Mr Dejan Abazović (State Secretary at Ministry of Public Administration of Montenegro) explained that Montenegro adopted an identification and e-signature scheme in 2017 and the related regulatory framework is almost complete. A new concept has been developed recently with the aim to allow for the provision of better services for end users. Many laws must be changed to achieve full functionality of a digital society. The role of the government, Abazovic noted, is to ensure that every citizen of Montenegro possesses a material means via which he or she will be able to prove his or her identity electronically—all citizens will be provided with an electronic identity on new identification cards in the future.
Mr Slobodan Nedeljković (Assistant Minister and Head of Sector for Analytics, Telecommunications and Information Technologies in the Ministry of Interior of the Republic of Serbia) spoke about implementation of trust services in Serbia. The government liberalised the market of e-signatures and half a million Serbian citizens now have electronic certificates on their identity cards. One of the anticipated changes is cloud signature, and Nedeljkovic expressed confidence that the Ministry of Interior will be one of the certification bodies for cloud signatures.
Mr Steve Purser (Head of Core Operations Department at European Union Network and Information Security Agency (ENISA)) started by explaining that trust comes into play when no mechanisms control risk; trust is becoming a key concept in the digital world where it is impossible to control things. In the EU, every trust issue has three components: people, process, and technology. The EU has dedicated a lot of effort to building trust on the people level. At the process level, the focus is on incorporating trust in the workflows, while at the technical level, work is carried on, building on the eIDAs initiative. When it comes to trust-based services, the local implementation of global models is desirable. But building trust is a challenging process and the biggest problem can be framed as ‘nobody is trusted by everybody’. Purser concluded that trust is built face-to-face and in small communities. For the future, it would be better to take existing trust and build on top of it.

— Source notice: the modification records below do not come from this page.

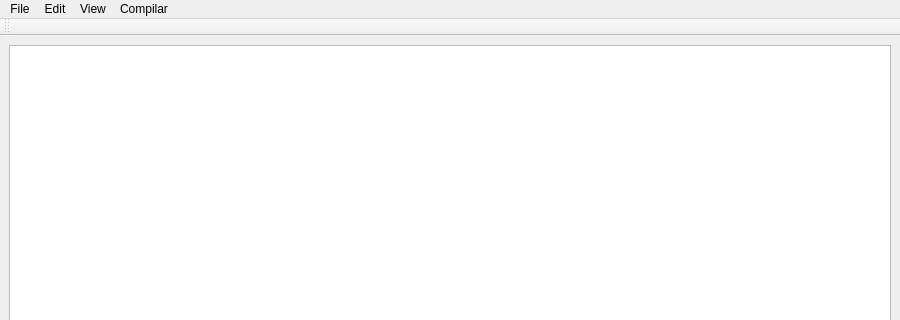
This is main.ui in wachitorico69/IDE as Qt 5 draws it before an edit; both pictures show x 0 to 900 and y 0 to 320 of the 900 by 650 pixel window. The edited form follows.
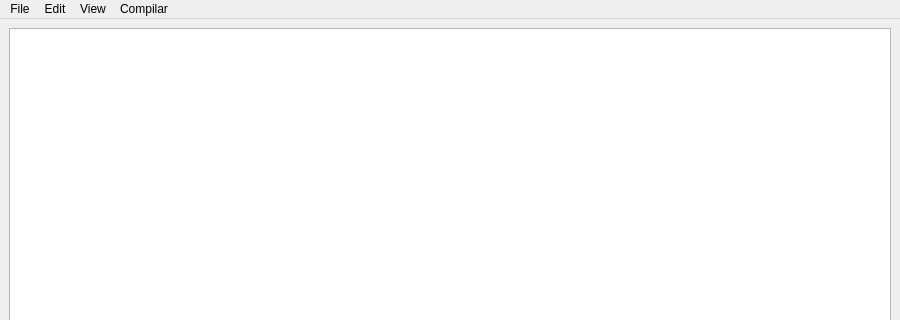
This is the edited form. Custom widgets are drawn as their Qt base class.

Commit message: ajustes de funciones de archivos y menores de diseño

```diff
--- a/main.ui
+++ b/main.ui
@@ -97,17 +97,6 @@
    <addaction name="menuView"/>
    <addaction name="menuCompilar"/>
   </widget>
-  <widget class="QToolBar" name="toolBar">
-   <property name="toolButtonStyle">
-    <enum>Qt::ToolButtonIconOnly</enum>
-   </property>
-   <attribute name="toolBarArea">
-    <enum>TopToolBarArea</enum>
-   </attribute>
-   <attribute name="toolBarBreak">
-    <bool>false</bool>
-   </attribute>
-  </widget>
   <action name="actionNew">
    <property name="text">
     <string>New</string>
```
Left out of the diff: 2 changed lines with no effect on the pictures. The commit also changes 1 other file.
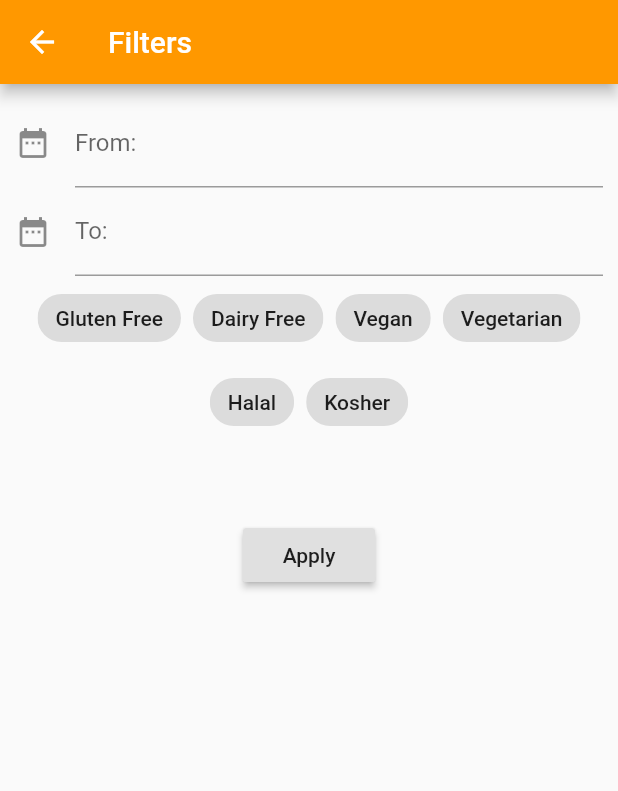
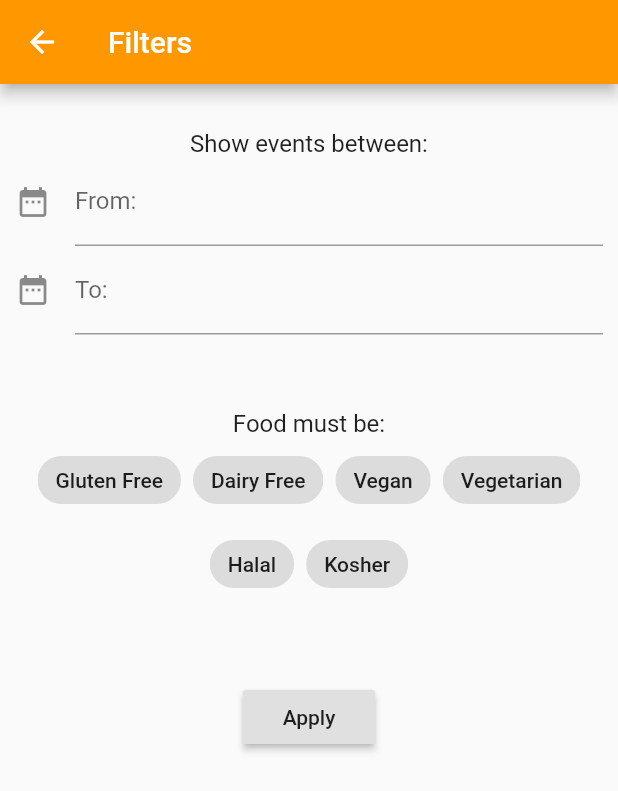
Before and after one commit to mattrossman/free-food-finders, a Flutter app: the FilterScreen screen opened directly, on a phone screen of 412 x 824 dp. Shown: the top 791 px of the screen. Run offline on Flutter 3.47's test engine with Material 2 defaults, Android fonts, the phone set to English and light mode, and no system bars; drawn by our look-alikes of datetime_picker_formfield; our stand-ins replace grouped_list; network calls fail.

Commit message:
Add labels to filter and create event forms

```diff
--- a/lib/form.dart
+++ b/lib/form.dart
@@ -123,6 +123,13 @@ class MyCustomFormState extends State<MyCustomForm> {
               validator: validateRequiredText,
               onSaved: (val) => setState(() => _event.description = val),
             ),
+            Padding(padding: EdgeInsets.only(top: 20),
+              child: Text('The food served is:',
+                style: TextStyle(
+                  fontSize: 16
+                ),
+              )
+            ),
             EventTagField(
               onSaved: (val) => setState(() {
                 _event.tags = val;
@@ -182,6 +189,13 @@ class _FilterFormState extends State<FilterForm> {
         child: Column(
           crossAxisAlignment: CrossAxisAlignment.center,
           children: <Widget>[
+            Padding(padding: EdgeInsets.only(top: 20),
+              child: Text('Show events between:',
+                style: TextStyle(
+                  fontSize: 16
+                ),
+              )
+            ),
             BasicDateTimeField(
               decoration: InputDecoration(
                 icon: Icon(Icons.date_range),
@@ -195,6 +209,13 @@ class _FilterFormState extends State<FilterForm> {
                 labelText: 'To:'
               ),
               onSaved: (val) => setState(() => _filter.timestampTo = val),
+            ),
+            Padding(padding: EdgeInsets.only(top: 50),
+              child: Text('Food must be:',
+                style: TextStyle(
+                  fontSize: 16
+                ),
+              )
             ),
             EventTagField(
               onSaved: (val) => setState(() => _filter.tags = val),
```
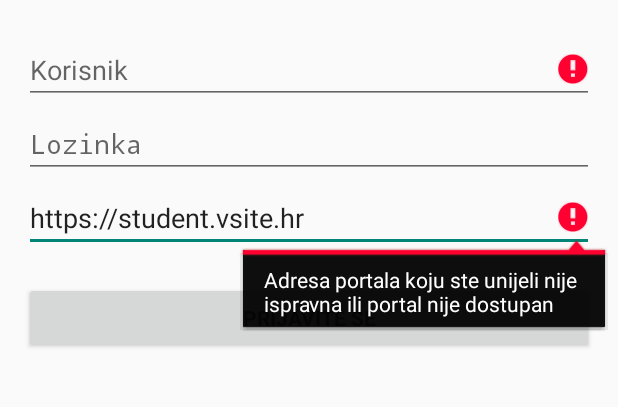
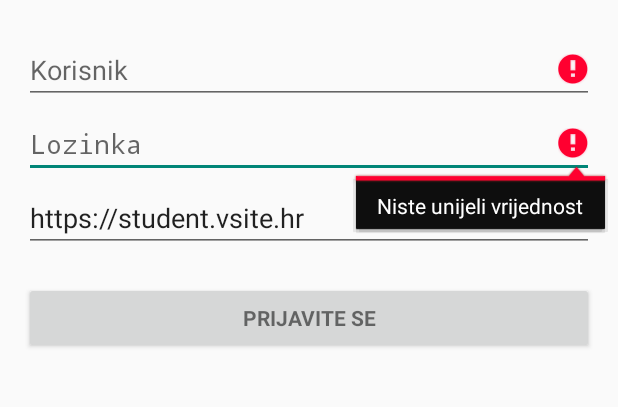
Before and after one commit to Bikonja/scad-for-android, an Android app: the ScadAuthenticatorActivity screen opened directly, with no data from a screen before it, after a tap on "PRIJAVITE SE", on a phone screen of 412 x 824 dp, the part 74-481 px from its top. Run offline under Robolectric (Android 15) with nearby library versions, the phone set to English and light mode, and no system bars.

Commit message:
Minor fixes

```diff
--- a/Scad/app/src/main/java/com/igorloborec/scad/authentication/AccountGeneral.java
+++ b/Scad/app/src/main/java/com/igorloborec/scad/authentication/AccountGeneral.java
@@ -18,7 +18,7 @@ public class AccountGeneral {
      */
     public static final String ACCOUNT_NAME = null;
 
-    public static final String PORTAL_ADDRESS = null;
+    public static final String PORTAL_ADDRESS = "PORTAL_URL";
 
     /**
      * Auth token types
--- a/Scad/app/src/main/java/com/igorloborec/scad/authentication/HtmlParseScadAuthenticate.java
+++ b/Scad/app/src/main/java/com/igorloborec/scad/authentication/HtmlParseScadAuthenticate.java
@@ -59,6 +59,7 @@ public class HtmlParseScadAuthenticate implements ScadAuthenticate {
 
         return authtoken;
         */
+        // Returned token should be in form SESSIONCOOKIENAME+SESSIONCOOKIEVALUE
         return null;
     }
 }
--- a/Scad/app/src/main/java/com/igorloborec/scad/authentication/ScadAuthenticatorActivity.java
+++ b/Scad/app/src/main/java/com/igorloborec/scad/authentication/ScadAuthenticatorActivity.java
@@ -14,21 +14,23 @@ import android.content.Intent;
 import android.os.AsyncTask;
 import android.os.Build;
 import android.os.Bundle;
+import android.provider.ContactsContract;
 import android.text.TextUtils;
 import android.util.Log;
+import android.util.Patterns;
 import android.view.View;
 import android.view.View.OnClickListener;
+import android.webkit.URLUtil;
 import android.widget.Button;
 import android.widget.EditText;
 import android.widget.TextView;
 
 import com.igorloborec.scad.R;
 
-import org.apache.http.HttpResponse;
-import org.apache.http.client.methods.HttpGet;
-import org.apache.http.impl.client.DefaultHttpClient;
-
-import java.io.IOException;
+import java.util.AbstractMap;
+import java.util.Dictionary;
+import java.util.HashMap;
+import java.util.Map;
 
 /**
  * A login screen that offers login via username/password.
@@ -118,15 +120,7 @@ public class ScadAuthenticatorActivity extends AccountAuthenticatorActivity {
         boolean cancel = false;
         View focusView = null;
 
-
-        // Check for a valid password, if the user entered one.
-        if (!TextUtils.isEmpty(password) && !isPasswordValid(password)) {
-            mPasswordView.setError(getString(R.string.error_invalid_password));
-            focusView = mPasswordView;
-            cancel = true;
-        }
-
-        // Check for a valid email address.
+        // Check for a valid username.
         if (TextUtils.isEmpty(username)) {
             mUsernameView.setError(getString(R.string.error_field_required));
             focusView = mUsernameView;
@@ -134,6 +128,17 @@ public class ScadAuthenticatorActivity extends AccountAuthenticatorActivity {
         } else if (!isUsernameValid(username)) {
             mUsernameView.setError(getString(R.string.error_invalid_username));
             focusView = mUsernameView;
+            cancel = true;
+        }
+
+        // Check for password validity.
+        if (TextUtils.isEmpty(password)) {
+            mPasswordView.setError(getString(R.string.error_field_required));
+            focusView = mPasswordView;
+            cancel = true;
+        } else if (!isPasswordValid(password)) {
+            mPasswordView.setError(getString(R.string.error_invalid_password));
+            focusView = mPasswordView;
             cancel = true;
         }
 
@@ -146,6 +151,9 @@ public class ScadAuthenticatorActivity extends AccountAuthenticatorActivity {
             mPortalAddressView.setError(getString(R.string.error_invalid_portal_address));
             focusView = mPortalAddressView;
             cancel = true;
+        }
+        else {
+            portalAddress = URLUtil.guessUrl(portalAddress);
         }
 
         if (cancel) {
@@ -172,15 +180,7 @@ public class ScadAuthenticatorActivity extends AccountAuthenticatorActivity {
     private boolean isPortalAddressValid(String portalAddress) {
         boolean isValid = false;
 
-        // Do a simple check if we get a HTTP 200 for this address
-        DefaultHttpClient httpClient = new DefaultHttpClient();
-        HttpGet httpGet = new HttpGet(portalAddress);
-        try {
-            HttpResponse response = httpClient.execute(httpGet);
-            isValid = response.getStatusLine().getStatusCode() == 200;
-        } catch (IOException e) {
-            e.printStackTrace();
-        }
+        isValid = Patterns.WEB_URL.matcher(portalAddress).matches();
 
         return isValid;
     }
--- a/Scad/app/src/main/res/values/strings.xml
+++ b/Scad/app/src/main/res/values/strings.xml
@@ -17,13 +17,13 @@
     <string name="error_login_failed">Prijava neuspješna</string>
     <string name="title_activity_main">MainActivity</string>
 
-    <string name="title_calendar">Kalendar</string>
+    <string name="title_calendar">Raspored</string>
     <string name="title_settings">Postavke</string>
     <string name="title_logout">Odjava</string>
 
     <string name="navigation_drawer_open">Prikaži navigacijsku ladicu</string>
     <string name="navigation_drawer_close">Sakrij navigacijsku ladicu</string>
     <string name="portal_address">Adresa portala</string>
-    <string name="error_invalid_portal_address">Adresa portala koju ste unijeli nije ispravna ili portal nije dostupan</string>
+    <string name="error_invalid_portal_address">Adresa portala koju ste unijeli nije ispravna</string>
 
 </resources>
```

Mr Johan Hesse (Managing Director at Secunet International GmbH & Co KG) pointed out that in the physical world relying on something or someone tends to produce trust, which is not the case in the digital world. In his opinion, eIDAS serves as a prerequisite for reliability in the digital world. He also stated that security regulations recognised at the supranational level are necessary to ensure security in the digital world.
Mr Zoran Savić (CEO and founding partner of NetSeT Global Solutions d.o.o.) spoke about the difficulties in building national identification infrastructure. The biggest challenge is to make it highly secure and easy to use at the same time. The biggest question is how to establish an interoperative environment when derived identifications (based on the cloud and mobile identifications) are used. In his view, states and the private sector need to collaborate on solutions, which won’t be tailored solely to local levels.
By Andrijana Gavrilović